Well, I don’t know what it is, but it does seem that every time we plan on going out on a special night and do some serious star gazing (see my March article on the Messier Marathon) it clouds up and we miss everything. All we can do is try to be more patient, I guess, and wait till it clears up for the next time. It will happen you know. I believe it just makes us more appreciative when it does clear up. OK gods; you win this time.
While you are waiting for the Messier Marathon check out the V shape in the constellation Taurus the Bull and Pleiades, also known as the Seven Sisters or Milk Dipper. Both are two of the easiest open clusters you can find with the naked eye.
And if you do anything at all this month make sure you take a good look at the constellation Orion before it disappears for the year. Just locate the three bright stars forming Orion’s belt, and just below the belt in Orion’s sword you will find the most spectacular nebula in the heavens, called Orion’s Nebula.

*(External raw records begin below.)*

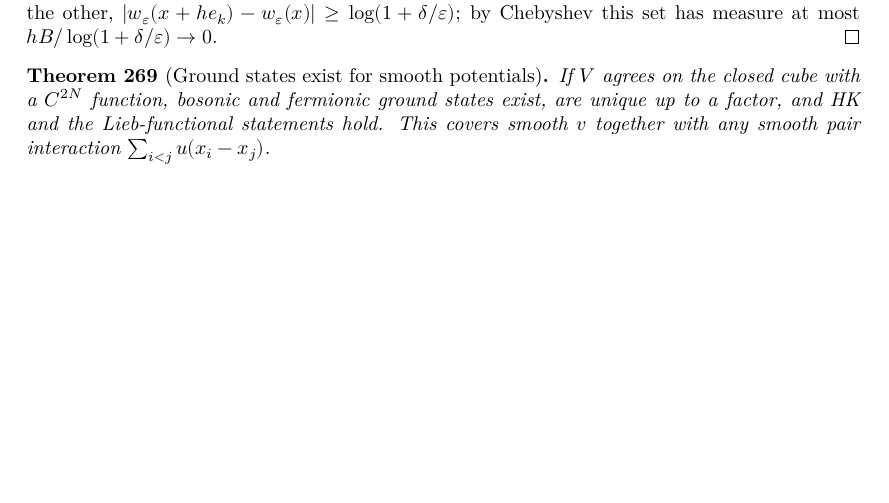
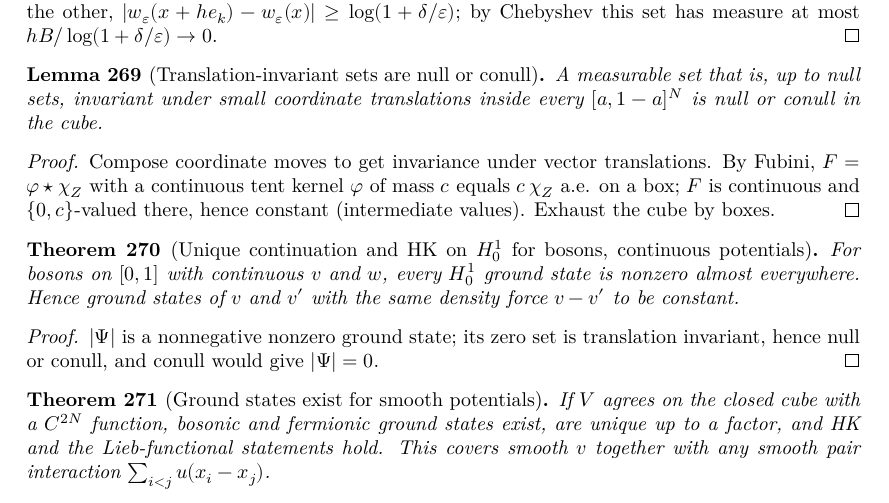
Before and after one commit to hyllios/lean_dft, a LaTeX thesis (blueprint/src/print.tex, which reads blueprint/src/chapters/continuum.tex): part of page 53 of 55, cut so that both start at the same text, the shorter picture padded with empty space. Compiled offline with XeLaTeX.

Commit message:
Line: unique continuation for bosonic H¹₀ ground states; HK on H¹₀ for bosons with continuous potentials
Co-Authored-By: Claude Opus 5.5 <noreply@anthropic.com>

```diff
--- a/blueprint/src/chapters/continuum.tex
+++ b/blueprint/src/chapters/continuum.tex
@@ -731,6 +731,34 @@ invariant under relabelling, and $V=\sum_k v(x_k)+w$ is the total potential.
   Chebyshev this set has measure at most $hB/\log(1+\delta/\varepsilon)\to0$.
 \end{proof}
 
+\begin{lemma}[Translation-invariant sets are null or conull]
+  \label{lem:line_invariant}
+  \lean{DFT.Continuum.Line.invariant_all, DFT.Continuum.Line.invariant_vec, DFT.Continuum.Line.tent, DFT.Continuum.Line.const_on_box, DFT.Continuum.Line.cube_sub_iUnion, DFT.Continuum.Line.null_or_conull}
+  \leanok
+  A measurable set that is, up to null sets, invariant under small coordinate translations inside every
+  $[a,1-a]^N$ is null or conull in the cube.
+\end{lemma}
+\begin{proof}
+  \leanok
+  Compose coordinate moves to get invariance under vector translations. By Fubini, $F=\varphi\star\chi_Z$ with a
+  continuous tent kernel $\varphi$ of mass $c$ equals $c\,\chi_Z$ a.e. on a box; $F$ is continuous and $\{0,c\}$-valued
+  there, hence constant (intermediate values). Exhaust the cube by boxes.
+\end{proof}
+
+\begin{theorem}[Unique continuation and HK on $H^1_0$ for bosons, continuous potentials]
+  \label{thm:line_ucp_bos}
+  \lean{DFT.Continuum.Line.gs_ne_zero_W_bos, DFT.Continuum.Line.ucpW_bos, DFT.Continuum.Line.hk_line_W_cont_bos}
+  \leanok
+  \uses{lem:line_invariant, lem:line_zeroset, lem:line_absW, thm:line_hk_cont_ucp}
+  For bosons on $[0,1]$ with continuous $v$ and $w$, every $H^1_0$ ground state is nonzero almost everywhere.
+  Hence ground states of $v$ and $v'$ with the same density force $v-v'$ to be constant.
+\end{theorem}
+\begin{proof}
+  \leanok
+  $|\Psi|$ is a nonnegative nonzero ground state; its zero set is translation invariant, hence null or conull, and
+  conull would give $|\Psi|=0$.
+\end{proof}
+
 \begin{theorem}[Ground states exist for smooth potentials]
   \label{thm:line_smooth}
   \lean{DFT.Continuum.Sine.coef_decay, DFT.Continuum.Sine.kernel_of_smooth, DFT.Continuum.Sine.exists_isGS_kernel, DFT.Continuum.Sine.exists_isGS_smooth, DFT.Continuum.Sine.exists_unique_gs_smooth, DFT.Continuum.Sine.hk_line_smooth, DFT.Continuum.Sine.lieb_line_smooth, DFT.Continuum.Sine.hk_line_pair, DFT.Continuum.Sine.lieb_line_pair, DFT.Continuum.Sine.exists_unique_gs_pair, DFT.Continuum.Sine.hk_line_mirror, DFT.Continuum.Sine.lieb_line_mirror}
```
Also changed, not shown: docs/formalization-log.md (+5 -0 lines), 3 other files.
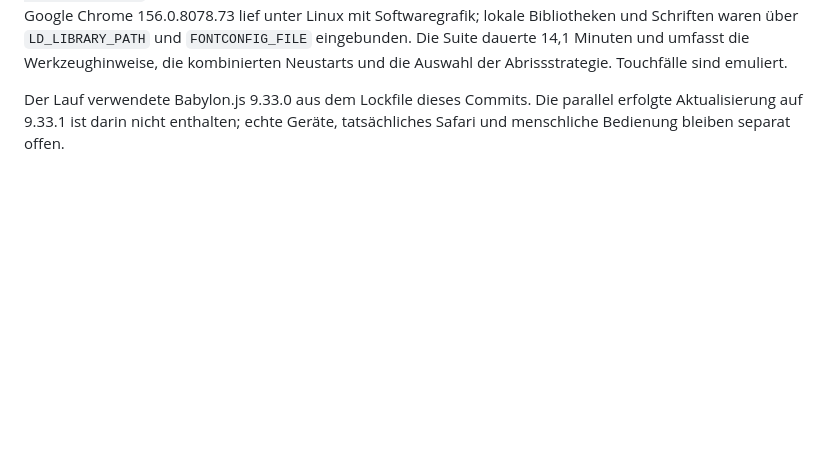
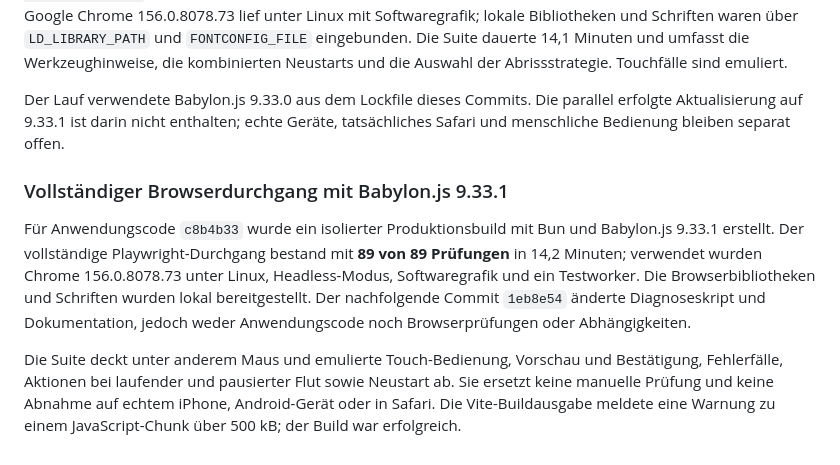
Before and after one commit to mpwg/WaterFighter, a Markdown page: docs/browser-pruefung.md, the part around the change. Rendered like a GitHub page; blank space fills up the shorter version.

Commit message:
Document full Chromium browser verification

```diff
--- a/docs/browser-pruefung.md
+++ b/docs/browser-pruefung.md
@@ -521,3 +521,9 @@ Sechs gezielte Fälle für Werkzeughinweise in kleinen Ansichten, getrennte Grab
 Am 30. Oktober 2026 bestanden auf einem isolierten Git-Archiv von `25d4151` eine Installation mit `bun install --frozen-lockfile`, der Produktionsbuild und alle 89 Playwright-Prüfungen (`bun run test:browser --workers=1 --timeout=60000`). Der Produktionsserver verwendete im isolierten Test Port 4392 statt des Standardports. Google Chrome 156.0.8078.73 lief unter Linux mit Softwaregrafik; lokale Bibliotheken und Schriften waren über `LD_LIBRARY_PATH` und `FONTCONFIG_FILE` eingebunden. Die Suite dauerte 14,1 Minuten und umfasst die Werkzeughinweise, die kombinierten Neustarts und die Auswahl der Abrissstrategie. Touchfälle sind emuliert.
 
 Der Lauf verwendete Babylon.js 9.33.0 aus dem Lockfile dieses Commits. Die parallel erfolgte Aktualisierung auf 9.33.1 ist darin nicht enthalten; echte Geräte, tatsächliches Safari und menschliche Bedienung bleiben separat offen.
+
+### Vollständiger Browserdurchgang mit Babylon.js 9.33.1
+
+Für Anwendungscode `c8b4b33` wurde ein isolierter Produktionsbuild mit Bun und Babylon.js 9.33.1 erstellt. Der vollständige Playwright-Durchgang bestand mit **89 von 89 Prüfungen** in 14,2 Minuten; verwendet wurden Chrome 156.0.8078.73 unter Linux, Headless-Modus, Softwaregrafik und ein Testworker. Die Browserbibliotheken und Schriften wurden lokal bereitgestellt. Der nachfolgende Commit `1eb8e54` änderte Diagnoseskript und Dokumentation, jedoch weder Anwendungscode noch Browserprüfungen oder Abhängigkeiten.
+
+Die Suite deckt unter anderem Maus und emulierte Touch-Bedienung, Vorschau und Bestätigung, Fehlerfälle, Aktionen bei laufender und pausierter Flut sowie Neustart ab. Sie ersetzt keine manuelle Prüfung und keine Abnahme auf echtem iPhone, Android-Gerät oder in Safari. Die Vite-Buildausgabe meldete eine Warnung zu einem JavaScript-Chunk über 500 kB; der Build war erfolgreich.
```
Also changed, not shown: docs/status.md (+1 -1 lines).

You will need at least a good pair of binoculars to appreciate it. But if you have a telescope of any size you are in for a beautiful sight. I find myself admiring this nebula every time I go out at night during the winter with my scope. And I seem to feel a little sad when it goes down below the horizon for the last time, knowing I won’t get another glimpse of this spectacular nebula until next winter.
The morning of March 22 you have another chance to see a moderate meteor shower, the Lyrids. It certainly won’t be as spectacular as the Leonid showers but should put up some good numbers (10 to 15 meteors per hour). Your best look will be in the predawn hours of the 22.
Look toward the tiny constellation of Lyra, that is where the showers will radiant from. Yes, that means you will have to take out your astronomy books/internet to find Lyra’s location and get up early that morning to see them, around 3 a.m. is the best time.
That shouldn’t hurt you any, be strong.
As far as myself, you won’t catch me getting up that early. I’m more likely to stay up until 3am than get up at that time of the morning. Although, you can still enjoy this event in the early evening just after the skies darken up some. You just won’t see as many meteors as you would freezing in the early morning hours.
Sounds inviting, doesn’t it?
So, take the precious time and show your family, a friend, or just yourself what is available in the skies this month. You won’t be disappointed, nor will anyone else you show.
Searching the skies April 2022
April 4: Mars passes 0.3° south of Saturn
April 6: Moon passes 0.2° south of Dwarf planet Ceres
April 7: Moon is a apogee (251,306 miles from Earth)
April 9: First Quarter Moon.
April 12: Jupiter passes 0.1° north of Neptune